The best parts are the ridiculously large and beautifully photographed dance numbers that Berkeley is known for, particularly those featuring the above mentioned Miranda and her hats. Also noteworthy is character actor Eugene Pallette (whose deep froggy voice cracks me up even when he says something like "Why should I get the San Francisco paper?" and especially when he says "What are you, a square from Delaware?" or "What do you have to do to get a room in this shebang!" (that last one is actually from a different movie, but you get my point, the dude is awesome). And of course, any dance number involving gigantic bananas being waved around in the air must be seen to be believed.

And yet the best part of all is the last few minutes of the film which start out as a song sung in homage to the polka dot and somehow turn into a psychedelic film-fest that is at least twenty years ahead of its time. We get glowing hoops, kaleidoscopic lenses, swirling colors, and a finale of disembodied heads singing the theme song of the film in unison. Probably one of the best endings ever, with the possible exception of The Fury.

Tuesday, June 06, 2006

Photo Recap

I am semi-recovered from my week back in Nebraska and the subsequent mold attack that Texas thrust upon me when I returned.

I had a lovely time, spending much of it with my youngest sister (the taller blonde, pictured above), and my folks. My trip involved golfing with my dad, visiting with cute girls (like the wee one above, and her sister, playing with cute boys, chatting with old friends from high school at a barbecue, drinking coffee with my mom, going to the horseraces and losing six bucks on the ponies (sadly not pictured), drinking beer with my parents, drinking beer with friends, eating pizza with friends, drinking coffee with friends, watching TV with my parents, going to my sister's graduation party, and rocking out at my friend Lindsay's wedding. Lindsay is my oldest friend -- we met when we were ten, and were best friends all through junior high and high school.

So, although I apparently missed out on the social week of the century back in Austin-town, I still had a lovely time up north. Also, no mold and not as hot.

Complete photographic evidence available here.

Monday, June 05, 2006

The insides of my ears itch like crazy

I love you Austin, but why are you so hot and moldy?

Thursday, June 01, 2006

An Erection? What's That?

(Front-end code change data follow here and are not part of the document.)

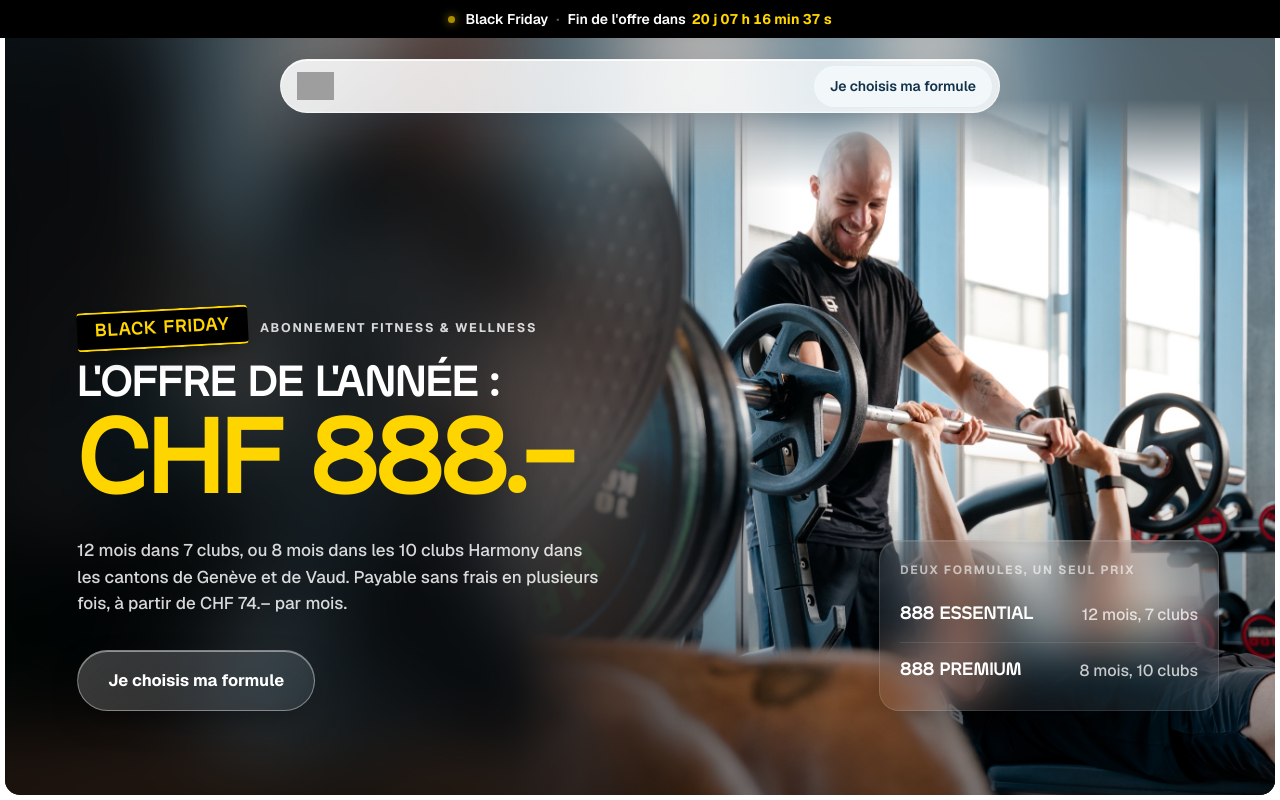
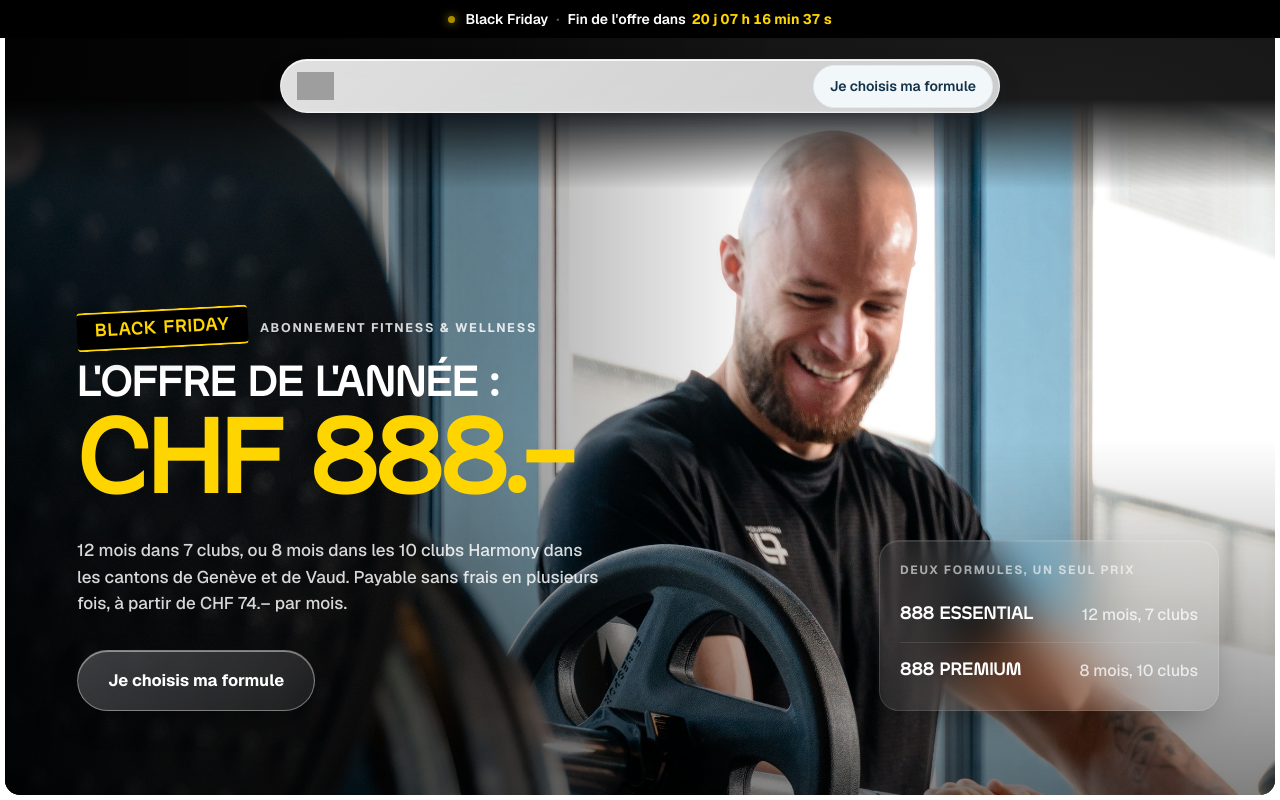
Before and after one commit to HarmonyFitness/offres, a plain HTML site: page blackfriday/index.html in a window 1280 px wide. Shown: the top 800 px of the page. Drawn offline with nearby package versions, Linux system fonts and the light colour scheme; grey boxes are pictures that could not be loaded.

Commit message:
Offre Black Friday 888 — hero ordinateur : cadrage paysage dédié (coach à droite, disque flou du premier plan sous le texte) à la place du calque flouté artificiel
Co-Authored-By: Claude Opus 5.5 <noreply@anthropic.com>

```diff
--- a/blackfriday/index.html
+++ b/blackfriday/index.html
@@ -25,7 +25,8 @@ j=d.createElement(s),dl=l!='dataLayer'?'&l='+l:'';j.async=true;j.src=
 <meta name="theme-color" content="#000000" />
 
 <link rel="icon" type="image/png" href="images/favicon-harmony.png" />
-<link rel="preload" as="image" href="images/hero-blackfriday.jpg" fetchpriority="high" />
+<link rel="preload" as="image" href="images/hero-blackfriday-large.jpg" media="(min-width: 901px)" fetchpriority="high" />
+<link rel="preload" as="image" href="images/hero-blackfriday.jpg" media="(max-width: 900px)" fetchpriority="high" />
 <link rel="preconnect" href="https://fonts.googleapis.com" />
 <link rel="preconnect" href="https://fonts.gstatic.com" crossorigin />
 <link rel="stylesheet" href="https://fonts.googleapis.com/css2?family=Geist:wght@400;500;600;700;800&display=swap" />
@@ -135,31 +136,18 @@ j=d.createElement(s),dl=l!='dataLayer'?'&l='+l:'';j.async=true;j.src=
   }
 }
 :root[data-theme="blackfriday"].has-final-img .closing-photo::after { opacity: .86; }
-/* Desktop : photo calée à droite (le coach est à gauche du cliché), fondu dans le noir à gauche et en haut */
+/* Desktop : cadrage paysage dédié (coach à droite, disque flou du premier plan à gauche, sous le texte) */
 @media (min-width: 901px) {
   :root[data-theme="blackfriday"].has-hero-img .hero-bg {
-    left: 40%;
-    background-position: 0 0;
-    -webkit-mask-image: linear-gradient(to right, transparent 0, #000 28%), linear-gradient(to bottom, transparent 0, #000 90px);
-    -webkit-mask-composite: source-in;
-            mask-image: linear-gradient(to right, transparent 0, #000 28%), linear-gradient(to bottom, transparent 0, #000 90px);
-            mask-composite: intersect;
+    background-image: url('images/hero-blackfriday-large.jpg') !important;
+    background-position: 72% 30%;
   }
   :root[data-theme="blackfriday"].has-hero-img .hero::before {
     background:
-      linear-gradient(to right, rgba(0,0,0,.55) 0%, rgba(0,0,0,.35) 40%, transparent 62%),
-      linear-gradient(to top, rgba(0,0,0,.45) 0%, transparent 45%);
-  }
-  /* À gauche de la photo : la même photo, floutée, au lieu d'un aplat noir */
-  :root[data-theme="blackfriday"].has-hero-img .hero-bg-blur {
-    display: block;
-    position: absolute; inset: 0; z-index: -3;
-    background: url('images/hero-blackfriday.jpg') 0 30% / cover no-repeat;
-    filter: blur(40px) brightness(.8) saturate(1.1);
-    transform: scale(1.15);
+      linear-gradient(to right, rgba(0,0,0,.6) 0%, rgba(0,0,0,.35) 38%, transparent 60%),
+      linear-gradient(to top, rgba(0,0,0,.5) 0%, transparent 45%);
   }
 }
-.hero-bg-blur { display: none; }
 /* Sélection de texte et focus clavier aux couleurs de l'offre (noir + jaune) */
 :root[data-theme="blackfriday"] ::selection { background: var(--accent); color: #000; }
 /* Mobile et tablette : header collé sous le bandeau, puis masqué une fois le hero passé
@@ -852,7 +840,6 @@ height="0" width="0" style="display:none;visibility:hidden"></iframe></noscript>
 <!-- ============ HERO ============ -->
 <div class="hero-wrap" id="top">
 <section class="hero" id="hero">
-  <div class="hero-bg-blur" aria-hidden="true"></div>
   <div class="hero-bg" role="img" aria-label=""></div>
   <div class="hero-inner">
     <span class="eyebrow"><span class="season-badge" data-t="hero.badgeSaison"></span><span data-t="hero.surtitre"></span></span>
```
Also changed, not shown: blackfriday/images/hero-blackfriday-large.jpg (added).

In the past couple of days, I've somehow managed to watch this one exceedingly long Viagra commercial with my dad three or four times. It isn't so bad until the fake TV doctor gets to a long list of side effects. One caution is that you should probably call a doctor if you have had an erection for more than four hours. Seriously, TV, this is really funny, but I'm just not the kind of girl who can make jokes about erections with my dad. Please don't play this commercial for us anymore. Thanks.